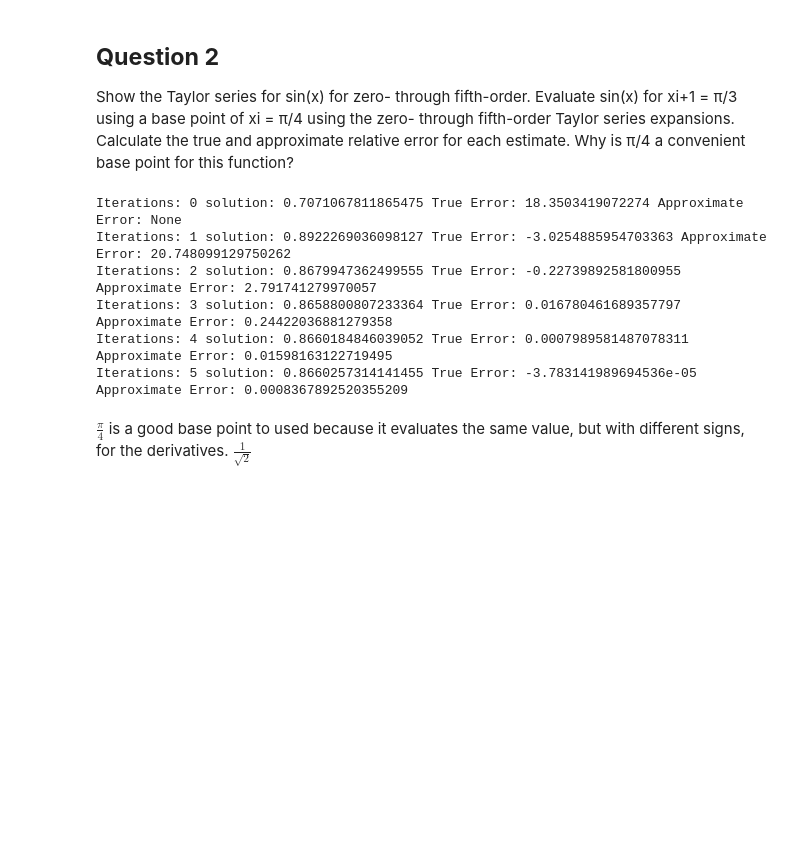
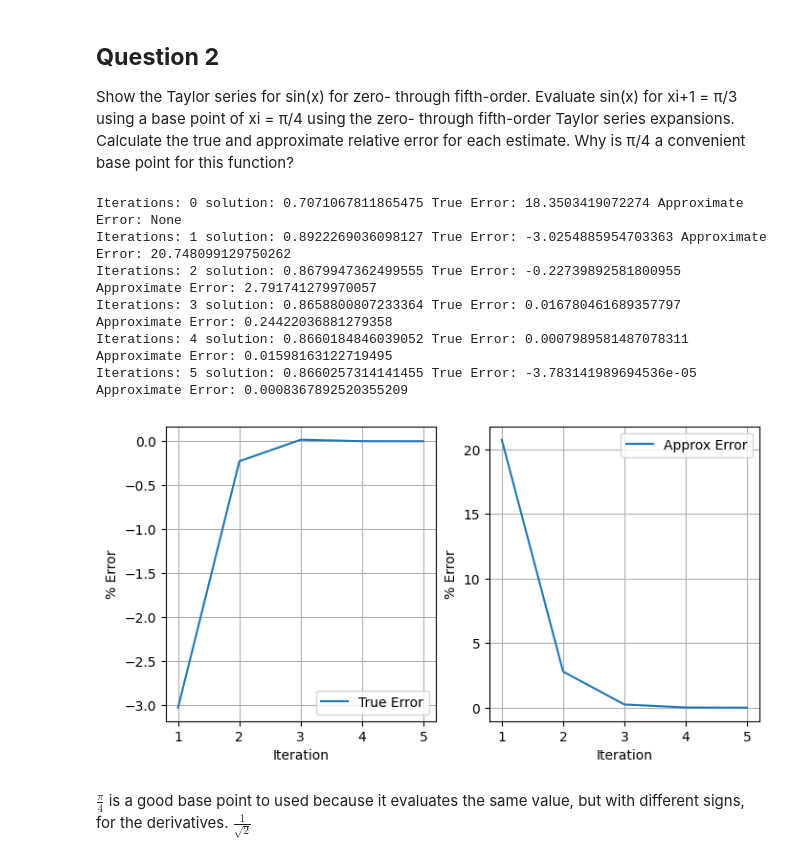
Before and after one commit to Ben-Corner/GOPH619_Labs, a Jupyter notebook: Lab1/619_Lab1.ipynb, the cells around one changed output. Drawn from its saved outputs; the diff is of its cells as text; code cells hidden in the pictures; blank space fills up the shorter version.

```diff
--- a/Lab1/619_Lab1.ipynb
+++ b/Lab1/619_Lab1.ipynb
@@ -111,33 +111,55 @@ def taylor_sin(x,x_base, order=5):
     ea = None
     fact = 1
     #n = 5
+    et_array = np.zeros(order+1)
+    ea_array = np.zeros(order+1)
+
     for i in range(order+1):
         if i ==0:
             sol = der[i]
             et = ((true_a-sol)/(true_a))*100
         if i != 0:
             oldsol =sol
             fact *=i
             sol = oldsol + (der[i]/fact)*h**i
             #sol = oldsol + (der[i]/math.factorial(i))*h**i
             et = ((true_a-sol)/(true_a))*100
             ea = abs((sol - oldsol) / sol)*100
+            et_array[i] = et
+            ea_array[i] = ea
         print("Iterations:", i, "solution:",sol,"True Error:",et,"Approximate Error:", ea)
+
+    iter = np.array([1,2,3,4,5])
+    plt.figure(figsize=(8,4))
+    plt.subplot(1,2,1)
+    plt.plot(iter,et_array[1:],label="True Error")
+    plt.xlabel("Iteration")
+    plt.ylabel(f"% Error")
+    plt.legend()
+    plt.grid()
+    plt.subplot(1,2,2)
+    plt.plot(iter,ea_array[1:],label="Approx Error")
+    plt.xlabel("Iteration")
+    plt.ylabel(f"% Error")
+    plt.grid()
+    plt.legend()
+    plt.show()
     return
 
     # return sol, ea, et
 
 
 taylor_sin(math.pi/3,math.pi/4,5)
 
 ####Plot error
 # %% [output]
 Iterations: 0 solution: 0.7071067811865475 True Error: 18.3503419072274 Approximate Error: None
 Iterations: 1 solution: 0.8922269036098127 True Error: -3.0254885954703363 Approximate Error: 20.748099129750262
 Iterations: 2 solution: 0.8679947362499555 True Error: -0.22739892581800955 Approximate Error: 2.791741279970057
 Iterations: 3 solution: 0.8658800807233364 True Error: 0.016780461689357797 Approximate Error: 0.24422036881279358
 Iterations: 4 solution: 0.8660184846039052 True Error: 0.0007989581487078311 Approximate Error: 0.01598163122719495
 Iterations: 5 solution: 0.8660257314141455 True Error: -3.783141989694536e-05 Approximate Error: 0.0008367892520355209
+[figure, added]
 # %% [markdown]
 $ \frac{\pi}{4} $ is a good base point to used because it evaluates the same value, but with different signs, for the derivatives. $\frac{1}{\sqrt{2}}$
 # %% [markdown]
```
Also changed, not shown: 1 other file.
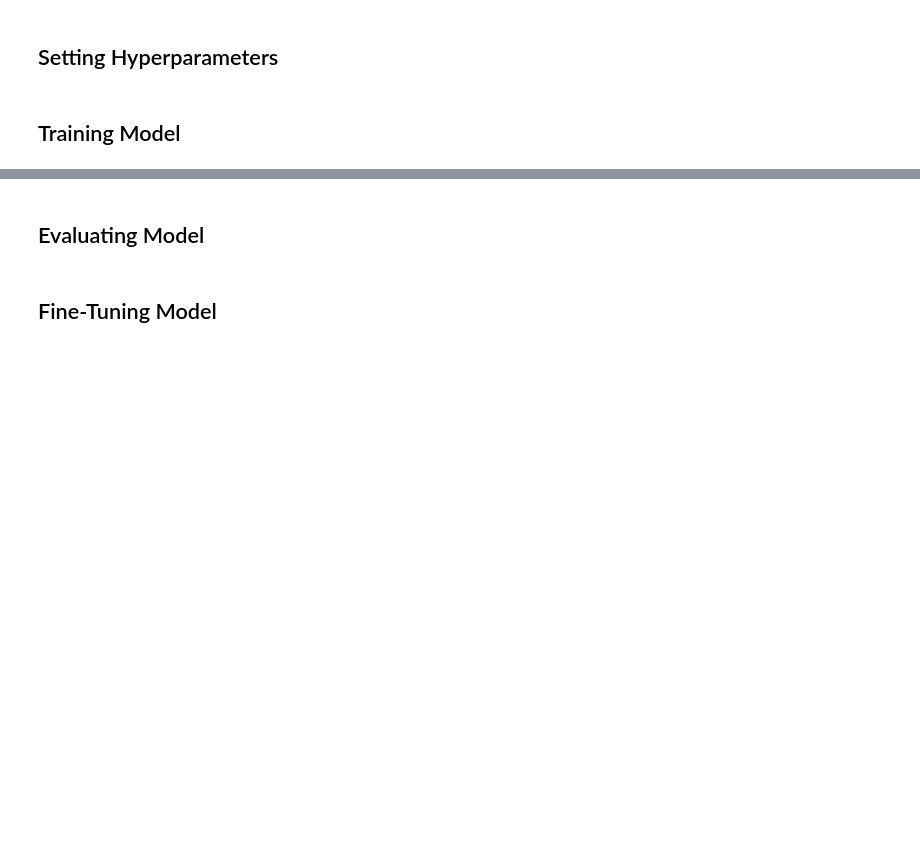
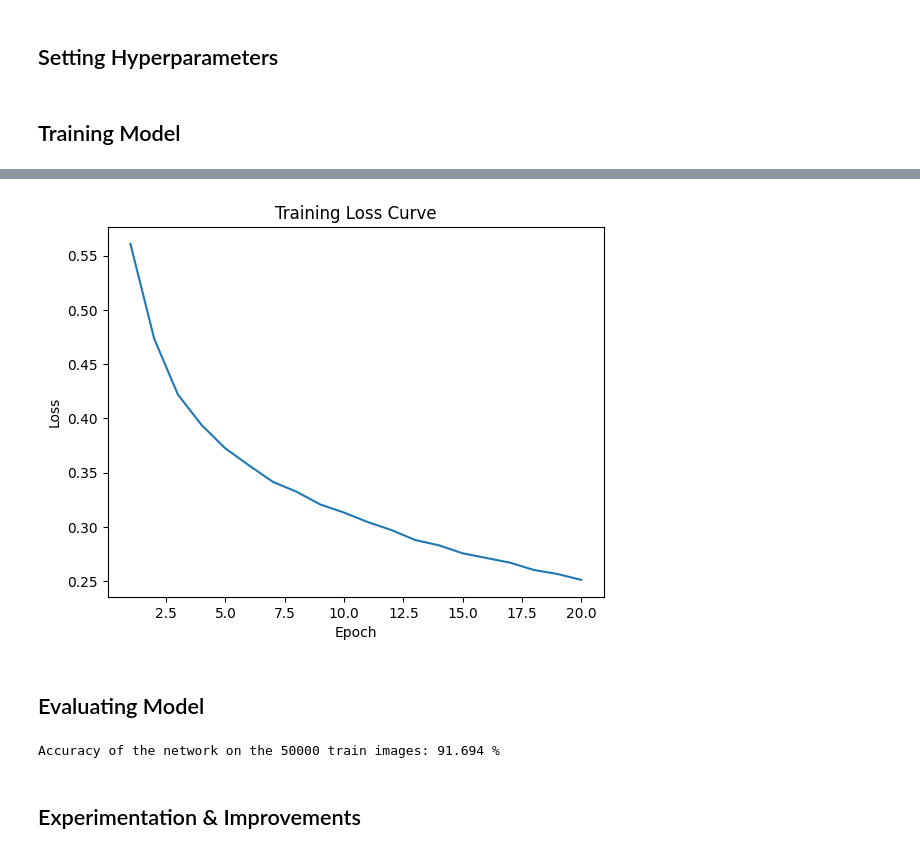
Before and after one commit to samallari/fashion-mnist-cnn, a Jupyter notebook: fashion-mnist-cnn.ipynb, the cells around one changed output, grey strips where cells are left out. Cells and saved outputs as stored; diff of their text form; code cells hidden in the pictures; blank space fills up the shorter version.

```diff
--- a/fashion-mnist-cnn.ipynb
+++ b/fashion-mnist-cnn.ipynb
@@ -130,7 +130,7 @@ class ConvNet(nn.Module):
 # %% [markdown]
 ## Setting Hyperparameters
 # %%
-model = ConvNet(num_classes).to(device)
+model = ConvNet(num_classes)
 
 # set loss function
 criterion = nn.CrossEntropyLoss()
@@ -141,3 +141,29 @@ optimizer = torch.optim.SGD(model.parameters(), lr=learning_rate, weight_decay =
 total_step = len(train_loader)
 # %% [markdown]
 ## Training Model
+# %%
+loss_values = []  # List to store loss values
+
+for epoch in range(num_epochs):
+    running_loss = 0.0  # Accumulate loss for the epoch
+
+    for i, (images, labels) in enumerate(train_loader):
+        # Move tensors to the configured device
+        images = images.to(device)
+        labels = labels.to(device)
+
+        # Forward pass
+        outputs = model(images)
+        loss = criterion(outputs, labels)
+
+        # Backward and optimize
+        optimizer.zero_grad()
+        loss.backward()
+        optimizer.step()
+
+        running_loss += loss.item()
+
+    # Compute average loss for the epoch
+    avg_loss = running_loss / len(train_loader)
+    print('Epoch [{}/{}], Loss: {:.4f}'.format(epoch+1, num_epochs, avg_loss))
+    loss_values.append(avg_loss)
@@ -144,4 +191,28 @@ total_step = len(train_loader)
+# %%
+# plot the loss curve
+plt.plot(range(1, num_epochs + 1), loss_values)
+plt.xlabel('Epoch')
+plt.ylabel('Loss')
+plt.title('Training Loss Curve')
+plt.show()
+# %% [output]
+[figure, added]
 # %% [markdown]
 ## Evaluating Model
+# %%
+with torch.no_grad():
+    correct = 0
+    total = 0
+    for images, labels in train_loader:
+        images = images.to(device)
+        labels = labels.to(device)
+        outputs = model(images)
+        _, predicted = torch.max(outputs.data, 1)
+        total += labels.size(0)
+        correct += (predicted == labels).sum().item()
+
+    print('Accuracy of the network on the {} train images: {} %'.format(50000, 100 * correct / total))
+# %% [output]
+Accuracy of the network on the 50000 train images: 91.694 %
 # %% [markdown]
-## Fine-Tuning Model
+## Experimentation & Improvements
```
Also changed, not shown: parts of 3 cells of this notebook.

★ ★ ★ ★ ★ ★ ★

What the exercise asks
For each line above that includes "order", copy the line.

Your response
@@ -111,33 +111,55 @@ def taylor_sin(x,x_base, order=5):
+    et_array = np.zeros(order+1)
+    ea_array = np.zeros(order+1)
     for i in range(order+1):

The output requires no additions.